Nationally-renowned professional photographer Rachael Smith, from Stamford, releases debut book 'London Shopfronts'
A professional photographer has spent an eventful year capturing iconic London shops for her debut book.
Rachael Smith, from Stamford, has collaborated with writer Emma J Page to create ‘London Shopfronts’ a photographic book on some of the capital's most iconic stores.
The book took a year to shoot, fitted around her other work as an interiors and portrait photographer, and is already proving popular.
It has earned coverage in London listings and events bible Time Out and sold 1,200 copies within a week of its release.
Seeing her name on a book sleeve realises a long-held ambition.
"It's something that's been on my bucket list for ages - it means a lot," she said.
"When you hold a book in your hand, it makes you realise that all that hard work and all that time was worth it."
Rachael moved to Stamford on an impulse 13 years ago and lives here with her husband Adrian and nine-year-old son Henry, following 15 years in London.
Her break in photography came when she was chosen to feature in an early fly-on-the-wall TV documentary which raised her profile.
She has gone on to have a successful 22-year freelance career, working with the UK’s leading national newspaper supplements and luxury lifestyle magazines, earning commissions to shoot all over the world, from New York to New Zealand.
As well as showcasing impressive architecture and iconic facades, her book is also part-cultural history.
Places featured include Pellicci’s cafe, an apparent haunt of notorious gangsters Ronnie and Reggie Kray, while Broadway Hair Stylist was where a young Rod Stewart went for a trim.
Yet while Rachael and Emma were busy documenting their past, telling their future is a different story.
"It was a photographer's dream because you are recording history," she added.
"It's a celebration of independent shops, but in 20 years we don't know which of those shops will still be there.
"We don't know what's going to happen to them because of big online companies.
"When you click a button for a massive company you are depriving these small businesses that look after you in their shops.

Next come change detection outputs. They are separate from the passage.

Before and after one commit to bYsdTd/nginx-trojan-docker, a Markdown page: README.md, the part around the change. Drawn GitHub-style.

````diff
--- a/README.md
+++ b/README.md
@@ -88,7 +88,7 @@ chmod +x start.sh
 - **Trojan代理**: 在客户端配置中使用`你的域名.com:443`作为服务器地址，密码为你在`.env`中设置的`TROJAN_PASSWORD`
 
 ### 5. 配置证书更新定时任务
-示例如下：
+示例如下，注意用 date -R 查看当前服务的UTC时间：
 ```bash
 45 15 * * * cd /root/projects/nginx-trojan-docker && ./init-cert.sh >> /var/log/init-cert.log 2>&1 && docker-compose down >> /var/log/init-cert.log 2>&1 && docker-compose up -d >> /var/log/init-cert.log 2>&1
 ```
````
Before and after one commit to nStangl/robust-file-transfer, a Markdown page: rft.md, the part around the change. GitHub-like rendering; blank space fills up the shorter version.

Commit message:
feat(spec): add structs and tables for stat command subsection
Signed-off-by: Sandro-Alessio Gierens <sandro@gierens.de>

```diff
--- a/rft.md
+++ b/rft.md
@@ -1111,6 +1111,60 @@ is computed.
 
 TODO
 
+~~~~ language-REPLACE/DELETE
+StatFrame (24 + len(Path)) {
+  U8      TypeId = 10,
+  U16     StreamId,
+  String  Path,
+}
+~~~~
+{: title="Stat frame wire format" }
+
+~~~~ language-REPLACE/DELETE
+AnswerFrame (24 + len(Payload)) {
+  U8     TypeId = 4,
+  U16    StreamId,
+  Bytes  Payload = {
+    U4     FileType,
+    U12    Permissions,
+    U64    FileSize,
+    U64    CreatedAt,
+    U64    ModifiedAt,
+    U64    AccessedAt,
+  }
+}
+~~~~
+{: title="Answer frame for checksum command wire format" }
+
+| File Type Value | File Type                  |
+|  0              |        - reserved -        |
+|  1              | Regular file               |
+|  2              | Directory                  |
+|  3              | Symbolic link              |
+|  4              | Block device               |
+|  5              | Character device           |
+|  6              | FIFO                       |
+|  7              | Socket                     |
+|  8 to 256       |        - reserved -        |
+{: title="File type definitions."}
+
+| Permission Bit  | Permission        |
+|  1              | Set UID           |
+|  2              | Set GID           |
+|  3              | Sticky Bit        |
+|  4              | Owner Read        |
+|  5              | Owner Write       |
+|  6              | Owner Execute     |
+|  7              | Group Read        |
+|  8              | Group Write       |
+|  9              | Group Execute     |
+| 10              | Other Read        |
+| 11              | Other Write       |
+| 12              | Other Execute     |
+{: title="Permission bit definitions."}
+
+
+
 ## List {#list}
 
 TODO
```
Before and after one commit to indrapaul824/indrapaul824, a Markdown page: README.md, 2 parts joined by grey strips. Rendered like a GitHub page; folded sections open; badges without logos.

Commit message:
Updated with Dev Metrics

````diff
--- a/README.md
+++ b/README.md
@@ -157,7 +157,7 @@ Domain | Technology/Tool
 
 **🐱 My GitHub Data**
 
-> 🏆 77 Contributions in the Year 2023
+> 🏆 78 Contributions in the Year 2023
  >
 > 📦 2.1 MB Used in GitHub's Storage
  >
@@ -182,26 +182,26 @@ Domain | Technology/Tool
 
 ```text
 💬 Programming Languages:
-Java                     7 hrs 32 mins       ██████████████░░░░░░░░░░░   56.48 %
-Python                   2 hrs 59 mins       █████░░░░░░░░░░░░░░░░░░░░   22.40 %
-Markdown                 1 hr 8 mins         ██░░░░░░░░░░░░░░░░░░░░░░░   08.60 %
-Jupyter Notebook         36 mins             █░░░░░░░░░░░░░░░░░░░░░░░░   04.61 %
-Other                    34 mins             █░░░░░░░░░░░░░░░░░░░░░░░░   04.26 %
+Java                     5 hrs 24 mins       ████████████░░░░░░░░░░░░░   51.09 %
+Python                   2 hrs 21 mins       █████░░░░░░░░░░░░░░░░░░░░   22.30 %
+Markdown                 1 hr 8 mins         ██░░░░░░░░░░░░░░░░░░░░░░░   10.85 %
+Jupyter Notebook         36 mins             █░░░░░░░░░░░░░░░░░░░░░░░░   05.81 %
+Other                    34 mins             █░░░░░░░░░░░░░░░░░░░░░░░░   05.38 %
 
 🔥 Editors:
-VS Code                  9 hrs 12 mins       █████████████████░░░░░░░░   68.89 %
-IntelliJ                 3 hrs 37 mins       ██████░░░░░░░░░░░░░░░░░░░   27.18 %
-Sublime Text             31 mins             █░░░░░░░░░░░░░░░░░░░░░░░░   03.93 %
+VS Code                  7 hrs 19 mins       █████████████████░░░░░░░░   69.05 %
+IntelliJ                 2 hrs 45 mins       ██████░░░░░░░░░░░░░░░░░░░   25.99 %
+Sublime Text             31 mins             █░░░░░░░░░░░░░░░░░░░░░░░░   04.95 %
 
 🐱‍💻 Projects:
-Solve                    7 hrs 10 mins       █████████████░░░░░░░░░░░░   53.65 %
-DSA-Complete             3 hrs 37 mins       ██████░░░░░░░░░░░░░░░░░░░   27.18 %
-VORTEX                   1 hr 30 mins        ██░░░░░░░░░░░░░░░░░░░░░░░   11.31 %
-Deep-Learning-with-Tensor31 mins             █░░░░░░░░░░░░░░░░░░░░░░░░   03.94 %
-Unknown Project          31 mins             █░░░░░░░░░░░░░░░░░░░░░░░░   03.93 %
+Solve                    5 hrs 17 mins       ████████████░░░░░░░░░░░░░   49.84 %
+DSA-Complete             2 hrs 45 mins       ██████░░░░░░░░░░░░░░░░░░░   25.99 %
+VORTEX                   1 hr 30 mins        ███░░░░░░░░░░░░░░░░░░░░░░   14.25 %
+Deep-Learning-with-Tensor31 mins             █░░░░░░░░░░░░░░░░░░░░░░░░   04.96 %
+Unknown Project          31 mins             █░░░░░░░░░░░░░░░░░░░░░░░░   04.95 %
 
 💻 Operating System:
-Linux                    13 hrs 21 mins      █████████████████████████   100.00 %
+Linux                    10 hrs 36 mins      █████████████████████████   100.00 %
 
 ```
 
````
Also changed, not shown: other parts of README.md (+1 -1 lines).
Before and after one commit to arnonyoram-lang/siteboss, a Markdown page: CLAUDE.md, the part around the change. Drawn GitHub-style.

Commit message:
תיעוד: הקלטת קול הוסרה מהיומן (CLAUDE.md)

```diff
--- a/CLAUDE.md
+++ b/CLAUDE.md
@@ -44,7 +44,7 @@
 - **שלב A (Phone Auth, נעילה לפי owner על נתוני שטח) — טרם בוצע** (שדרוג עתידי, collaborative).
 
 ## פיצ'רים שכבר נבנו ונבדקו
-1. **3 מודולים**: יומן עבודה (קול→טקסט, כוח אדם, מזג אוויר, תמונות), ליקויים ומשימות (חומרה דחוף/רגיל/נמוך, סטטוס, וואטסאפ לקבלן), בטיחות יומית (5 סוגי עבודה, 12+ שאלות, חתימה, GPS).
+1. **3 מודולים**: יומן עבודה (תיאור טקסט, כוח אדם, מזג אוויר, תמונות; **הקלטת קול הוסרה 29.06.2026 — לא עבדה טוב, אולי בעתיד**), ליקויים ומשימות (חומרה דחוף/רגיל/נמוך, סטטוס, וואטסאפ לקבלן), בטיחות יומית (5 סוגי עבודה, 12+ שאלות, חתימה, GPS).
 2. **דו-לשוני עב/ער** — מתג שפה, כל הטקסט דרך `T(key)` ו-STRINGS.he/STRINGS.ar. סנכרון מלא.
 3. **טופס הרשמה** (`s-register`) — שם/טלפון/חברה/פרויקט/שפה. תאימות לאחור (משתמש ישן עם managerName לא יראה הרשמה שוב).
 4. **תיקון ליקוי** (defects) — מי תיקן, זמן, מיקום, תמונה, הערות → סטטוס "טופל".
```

It applies right here in Stamford, too"
Rachael also had to lean on a range of skills away from the camera lens during production.
"I was half-traffic warden, half-photographer," she explained.
"People would park in front of the shops so I became good at negotiating with them to move.
"I would also call friends in London before I set off to check the weather was okay, but by the time I got there it would be raining and you can't shoot when it's raining.
"We were also doing it in the middle of lockdown so it was tricky trying to get the shots because some of the shops were closed."
‘London Shop Fronts’ (Hoxton Mini Press) is available at £22.95 from all good bookshops and Amazon.